If you’ve recently invested in name-brand prescription sunglasses, you know how easy it is to tally an invoice well north of $500. That’s what I was ready to do a couple of years ago, but instead decided to install prescription lenses in the Flying Eyes Hawk glasses we originally reviewed in the October 2012 issue of Aviation Consumer.
The problem I’ve always had with the Hawk glasses is styling—you won’t win any modeling contracts with these utilitarian frames. This might not matter for action sports and flying missions, but they don’t exactly complement business attire. The company’s new ComfortStyle line changes all that. More in a minute.
After a $75 trip to my optometrist for some measurements, I sent the Hawks back to Cedar Park, Texas-based Flying Eyes to be fitted with my prescription. The lenses are made by Shamir Optical Industry and fabricated through Digital Eye Lab. My order was turned in less than one week.
I sprung for the transition lenses, which kicked the utility up several notches. On long flying days, they are often on my face during the dark drive home with me forgetting I’m even wearing them. I also wear the glasses inside of a full-face motorcycle helmet and in doing so, trashed them the first time out. The glasses are fitted with extremely thin temples (plus an interchangeable cinch strap) to increase comfort while wearing a headset, but it doesn’t tightly secure them to the head. With the face shield up (my bad), a gust of wind sucked them out of the helmet where they survived the impact with the pavement, but not the weight of a speeding six-wheel pickup. Flying Eyes offers a generous replacement/repair cost—$79 plus shipping. Destroy more than two pairs and the price jumps to $149, plus shipping. I had a replacement in a couple of days.
Other than the run-in with the truck, I can’t seem to break or scratch these things—and I’m not gentle. I sit on them, drop them from the wing of the airplane, stuff them (unprotected) in a full backpack, wear them in salt water, ice them up while on a snowboard and use them at the shooting range, although I don’t want to find out if they’re bulletproof.
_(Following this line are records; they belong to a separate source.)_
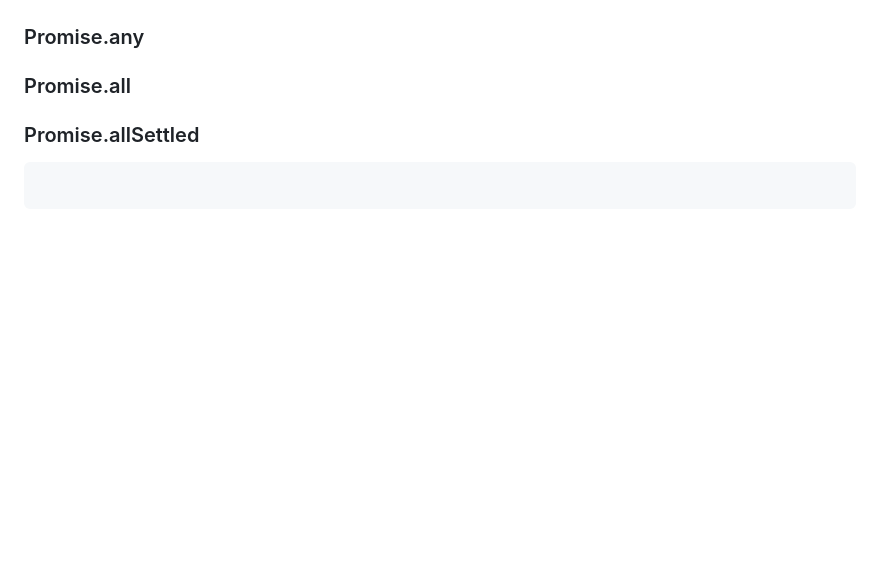
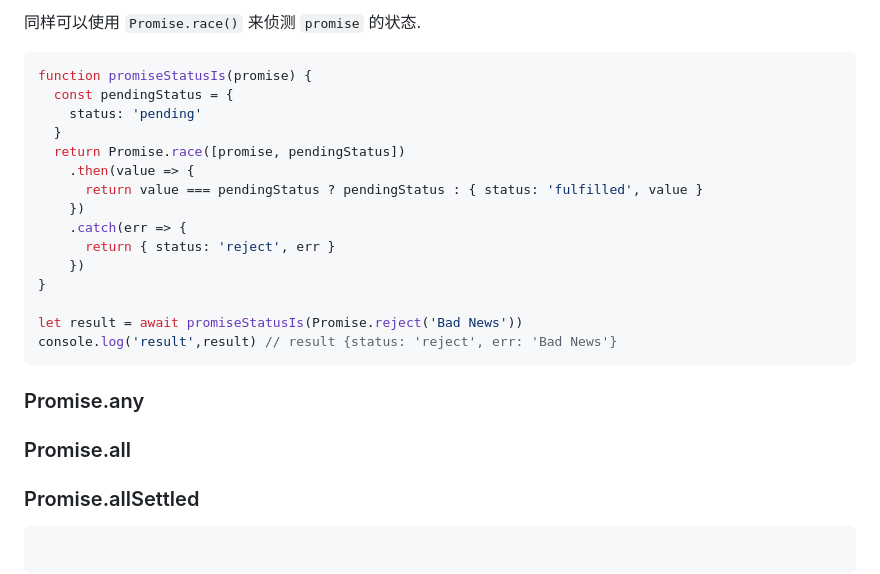
Before and after one commit to wangyuanjian/Levi-frontend-tears, a Markdown page: 03js/06Promise_其他API.md, the part around the change printed below. Drawn GitHub-style; blank space fills up the shorter version.

````diff
--- a/03js/06Promise_其他API.md
+++ b/03js/06Promise_其他API.md
@@ -124,3 +173,21 @@ Promise.reject.call(NonPromiseConstructor, '为啥放假要调休')
+同样可以使用 `Promise.race()` 来侦测 `promise` 的状态.
+```js
+function promiseStatusIs(promise) {
+  const pendingStatus = {
+    status: 'pending'
+  }
+  return Promise.race([promise, pendingStatus])
+    .then(value => {
+      return value === pendingStatus ? pendingStatus : { status: 'fulfilled', value }
+    })
+    .catch(err => {
+      return { status: 'reject', err }
+    })
+}
+
+let result = await promiseStatusIs(Promise.reject('Bad News'))
+console.log('result',result) // result {status: 'reject', err: 'Bad News'}
+```
 ### Promise.any
 ### Promise.all
 ### Promise.allSettled
````
Also changed, not shown: other parts of 03js/06Promise_其他API.md (+49 -0 lines), image/Snipaste_2023-01-06_15-00-38.png (added), image/Snipaste_2023-01-06_15-30-45.png (added).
With UV400 sun protection, I think they perform as well as my military-issued Oakley M Frame.
If you order a non-prescription model and don’t like them, the company has a 30-day return policy (with full refund, less shipping).
I’ve hammered company principal and pilot Dean Siracusa pretty hard about the mediocre styling thing, and he’s stood by his promise to add more frames, without compromising durability. I’ve been wearing the new Golden Eagle and it seems tough.
The new ComfortStyle line, which includes $39 reader frames, plus a variety of models including the Kestrel Titanium Aviator, Golden Eagle sport wrap and other trendy designs, should appeal to both male and female pilots.
The new frames, which start at $96, are shatter and scratch resistant, plus they are available with optional polarization, which I suggest you avoid for cockpit use. The original Hawk model remains in the lineup and starts at $336 when fitted with a prescription. To see the new line, visit Flying Eyes.